◆ Exercise directions
All lines in the records below with the word "price" must be returned.

◆ Records supplied
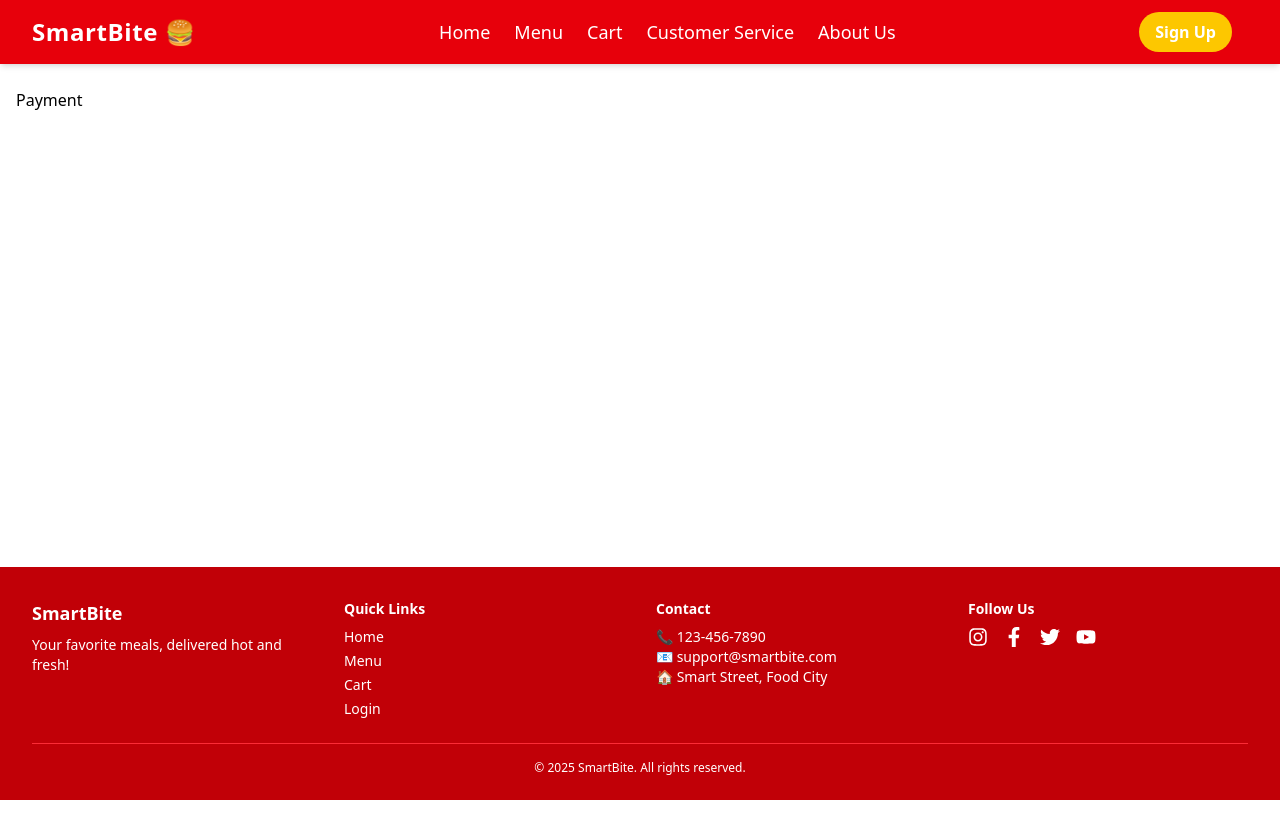
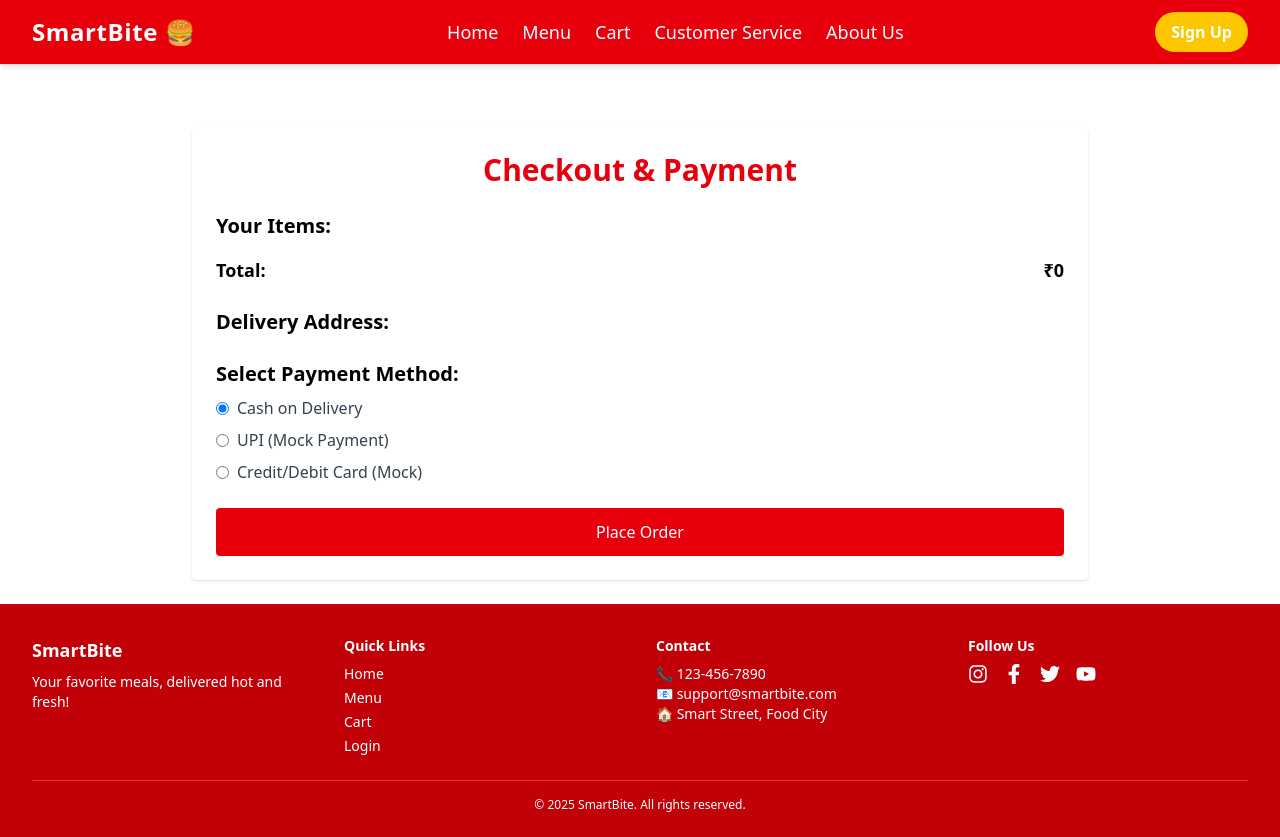
Before and after one commit to VrandaaGarg/SmartBite, a React (Vite) app: page /payment in a window 1280 px wide. Before the commit the page ends 800 px from the top, so only its background shows below. Built offline with nearby package versions, Linux system fonts and the light colour scheme.

Commit message:
Add Order History and enhance Payment flow; implement order success page and navigation

```diff
--- a/src/Context/OrderContext.jsx
+++ b/src/Context/OrderContext.jsx
@@ -10,7 +10,7 @@ export const OrderProvider = ({ children }) => {
 
   const [orders, setOrders] = useState([]);
 
-  // Load current user's orders from localStorage
+  // 🧠 Load orders for the current user
   useEffect(() => {
     if (user?.id) {
       const allOrders = JSON.parse(localStorage.getItem("orders")) || {};
@@ -20,32 +20,34 @@ export const OrderProvider = ({ children }) => {
     }
   }, [user]);
 
-  // Save updated orders to localStorage
+  // 📝 Save updated orders for this user
   const saveOrders = (newOrders) => {
     if (!user?.id) return;
+
     const allOrders = JSON.parse(localStorage.getItem("orders")) || {};
     allOrders[user.id] = newOrders;
     localStorage.setItem("orders", JSON.stringify(allOrders));
     setOrders(newOrders);
   };
 
-  // Add new order
+  // ✅ Place new order
   const placeOrder = (order) => {
     const newOrder = {
       ...order,
-      id: Date.now(),
+      id: Date.now(), // unique order ID
       createdAt: new Date().toISOString(),
     };
+
     const updatedOrders = [newOrder, ...orders];
     saveOrders(updatedOrders);
     showToast("Order placed successfully!", "success");
     return newOrder;
   };
 
-  // Optional: Clear all orders for current user
+  // ❌ Clear all orders for this user (optional)
   const clearOrders = () => {
     saveOrders([]);
-    showToast("Order history cleared.", "info");
+    showToast("Order history cleared", "info");
   };
 
   return (
--- a/src/Pages/Cart.jsx
+++ b/src/Pages/Cart.jsx
@@ -2,10 +2,12 @@ import React from "react";
 import { useCart } from "../Context/CartContext";
 import { Link } from "react-router-dom";
 import { FaShoppingCart } from "react-icons/fa";
+import { useNavigate } from "react-router-dom";
+
 
 const Cart = () => {
   const { cart, updateQuantity, removeFromCart, clearCart } = useCart();
-
+  const navigate = useNavigate();
   const total = cart.reduce((sum, item) => sum + item.price * item.quantity, 0);
 
   if (cart.length === 0) {
@@ -71,6 +73,15 @@ const Cart = () => {
           Clear Cart
         </button>
       </div>
+
+      {cart.length > 0 && (
+  <button
+    onClick={() => navigate("/payment")}
+    className="mt-6 w-full bg-red-600 text-white py-3 rounded hover:bg-red-700 transition"
+  >
+    Proceed to Payment
+  </button>
+)}
     </div>
   );
 };
--- /dev/null
+++ b/src/Pages/OrderHistory.jsx
@@ -0,0 +1,56 @@
+import React from "react";
+import { useOrder } from "../Context/OrderContext";
+
+const OrderHistory = () => {
+  const { orders } = useOrder();
+
+  if (!orders || orders.length === 0) {
+    return (
+      <div className="text-center mt-20 text-gray-600 text-xl">
+        You haven't placed any orders yet.
+      </div>
+    );
+  }
+
+  return (
+    <div className="max-w-4xl mx-auto mt-10 p-6 bg-white rounded shadow">
+      <h2 className="text-3xl font-bold text-red-600 mb-6 text-center">
+        My Orders
+      </h2>
+
+      {orders.map((order) => (
+        <div
+          key={order.id}
+          className="mb-6 border-b pb-4 rounded hover:bg-gray-50 transition"
+        >
+          <div className="flex justify-between text-sm text-gray-500 mb-1">
+            <span>Order ID: #{order.id}</span>
+            <span>{new Date(order.createdAt).toLocaleString()}</span>
+          </div>
+
+          <div className="flex justify-between font-semibold text-gray-700">
+            <span>Payment: {order.paymentMethod.toUpperCase()}</span>
+            <span>Total: ₹{order.totalAmount}</span>
+          </div>
+
+          <div className="mt-2">
+            <h4 className="font-medium text-gray-700 mb-1">Items:</h4>
+            <ul className="text-gray-600 text-sm list-disc pl-6">
+              {order.items.map((item) => (
+                <li key={item.id}>
+                  {item.name} × {item.quantity} — ₹{item.price * item.quantity}
+                </li>
+              ))}
+            </ul>
+          </div>
+
+          <div className="mt-2 text-sm text-gray-600">
+            <strong>Delivery to:</strong> {order.address}
+          </div>
+        </div>
+      ))}
+    </div>
+  );
+};
+
+export default OrderHistory;
--- a/src/Pages/OrderSuccess.jsx
+++ b/src/Pages/OrderSuccess.jsx
@@ -1,7 +1,45 @@
-import React from 'react'
+import React from "react";
+import { useLocation, useNavigate } from "react-router-dom";
+import { FaCheckCircle } from "react-icons/fa";
 
-export default function OrderSuccess() {
+const OrderSuccess = () => {
+  const { state } = useLocation();
+  const navigate = useNavigate();
+  const order = state?.order;
+
+  if (!order) {
+    return (
+      <div className="text-center mt-20 text-xl text-gray-600">
+        No recent order found.
+      </div>
+    );
+  }
+
   return (
-    <div>OrderSuccess</div>
-  )
-}
+    <div className="max-w-xl mx-auto mt-16 bg-white p-6 rounded shadow text-center animate-fadeIn">
+      <FaCheckCircle className="text-green-500 text-5xl mx-auto mb-4" />
+      <h2 className="text-3xl font-bold text-red-600 mb-2">Thank You!</h2>
+      <p className="text-gray-600 mb-4">
+        Your order <span className="font-semibold">#{order.id}</span> has been
+        placed successfully.
+      </p>
+
+      <div className="text-left mt-6 text-gray-700">
+        <p><strong>Payment:</strong> {order.paymentMethod.toUpperCase()}</p>
+        <p><strong>Total:</strong> ₹{order.totalAmount}</p>
+        <p><strong>Items:</strong> {order.items.length}</p>
+        <p><strong>Delivery Address:</strong> {order.address}</p>
+        <p><strong>Order Time:</strong> {new Date(order.createdAt).toLocaleString()}</p>
+      </div>
+
+      <button
+        onClick={() => navigate("/")}
+        className="mt-8 bg-red-600 text-white px-6 py-2 rounded hover:bg-red-700 transition"
+      >
+        Back to Home
+      </button>
+    </div>
+  );
+};
+
+export default OrderSuccess;
--- a/src/Pages/Payment.jsx
+++ b/src/Pages/Payment.jsx
@@ -1,5 +1,117 @@
-import React from "react";
+import React, { useState } from "react";
+import { useCart } from "../Context/CartContext";
+import { useAuth } from "../Context/AuthContext";
+import { useOrder } from "../Context/OrderContext";
+import { useNavigate } from "react-router-dom";
 
-export default function Payment() {
-  return <div>Payment</div>;
-}
+const Payment = () => {
+  const { cart, clearCart } = useCart();
+  const { user } = useAuth();
+  const { placeOrder } = useOrder();
+  const navigate = useNavigate();
+
+  const [paymentMethod, setPaymentMethod] = useState("cod");
+
+  const totalAmount = cart.reduce(
+    (acc, item) => acc + item.price * item.quantity,
+    0
+  );
+
+  const handlePlaceOrder = () => {
+    if (!user || cart.length === 0) return;
+
+    const newOrder = {
+      userId: user.id,
+      items: cart,
+      totalAmount,
+      paymentMethod,
+      address: user.address,
+    };
+
+    const placedOrder = placeOrder(newOrder);
+    clearCart();
+
+    // Navigate to order success page with state
+    navigate("/order-success", { state: { order: placedOrder } });
+  };
+
+  return (
+    <div className="max-w-4xl mx-auto mt-10 bg-white p-6 rounded shadow">
+      <h2 className="text-3xl font-bold text-red-600 mb-6 text-center">
+        Checkout & Payment
+      </h2>
+
+      {/* Cart Summary */}
+      <div className="mb-6">
+        <h3 className="text-xl font-semibold mb-2">Your Items:</h3>
+        {cart.map((item) => (
+          <div
+            key={item.id}
+            className="flex justify-between py-2 border-b text-gray-700"
+          >
+            <span>
+              {item.name} × {item.quantity}
+            </span>
+            <span>₹{item.price * item.quantity}</span>
+          </div>
+        ))}
+        <div className="flex justify-between font-bold text-lg mt-4">
+          <span>Total:</span>
+          <span>₹{totalAmount}</span>
+        </div>
+      </div>
+
+      {/* Delivery Address */}
+      <div className="mb-6">
+        <h3 className="text-xl font-semibold mb-2">Delivery Address:</h3>
+        <p className="text-gray-600">{user?.address}</p>
+      </div>
+
+      {/* Payment Method */}
+      <div className="mb-6">
+        <h3 className="text-xl font-semibold mb-2">Select Payment Method:</h3>
+        <div className="space-y-2 text-gray-700">
+          <label className="flex items-center gap-2">
+            <input
+              type="radio"
+              name="payment"
+              value="cod"
+              checked={paymentMethod === "cod"}
+              onChange={() => setPaymentMethod("cod")}
+            />
+            Cash on Delivery
+          </label>
+          <label className="flex items-center gap-2">
+            <input
+              type="radio"
+              name="payment"
+              value="upi"
+              checked={paymentMethod === "upi"}
+              onChange={() => setPaymentMethod("upi")}
+            />
+            UPI (Mock Payment)
+          </label>
+          <label className="flex items-center gap-2">
+            <input
+              type="radio"
+              name="payment"
+              value="card"
+              checked={paymentMethod === "card"}
+              onChange={() => setPaymentMethod("card")}
+            />
+            Credit/Debit Card (Mock)
+          </label>
+        </div>
+      </div>
+
+      <button
+        onClick={handlePlaceOrder}
+        className="w-full bg-red-600 text-white py-3 rounded hover:bg-red-700 transition"
+      >
+        Place Order
+      </button>
+    </div>
+  );
+};
+
+export default Payment;
--- a/src/main.jsx
+++ b/src/main.jsx
@@ -18,6 +18,9 @@ import Payment from "./Pages/Payment";
 import OrderSuccess from "./Pages/OrderSuccess";
 import CustomerService from "./Pages/CustomerService";
 import { OrderProvider } from "./Context/OrderContext";
+import OrderHistory from "./Pages/OrderHistory";
+
+
 
 const root = ReactDOM.createRoot(document.getElementById("root"));
 root.render(
@@ -54,6 +57,7 @@ root.render(
                   {/* 🆕 Payment Flow */}
                   <Route path="/payment" element={<Payment />} />
                   <Route path="/order-success" element={<OrderSuccess />} />
+                  <Route path="/orders" element={<OrderHistory />} />
                 </Route>
               </Routes>
             </OrderProvider>
```
Also changed, not shown: src/Components/Navbar.jsx (+72 -41 lines).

◆ Answer to the problem
   const total = cart.reduce((sum, item) => sum + item.price * item.quantity, 0);
+                  {item.name} × {item.quantity} — ₹{item.price * item.quantity}
+    (acc, item) => acc + item.price * item.quantity,
+            <span>₹{item.price * item.quantity}</span>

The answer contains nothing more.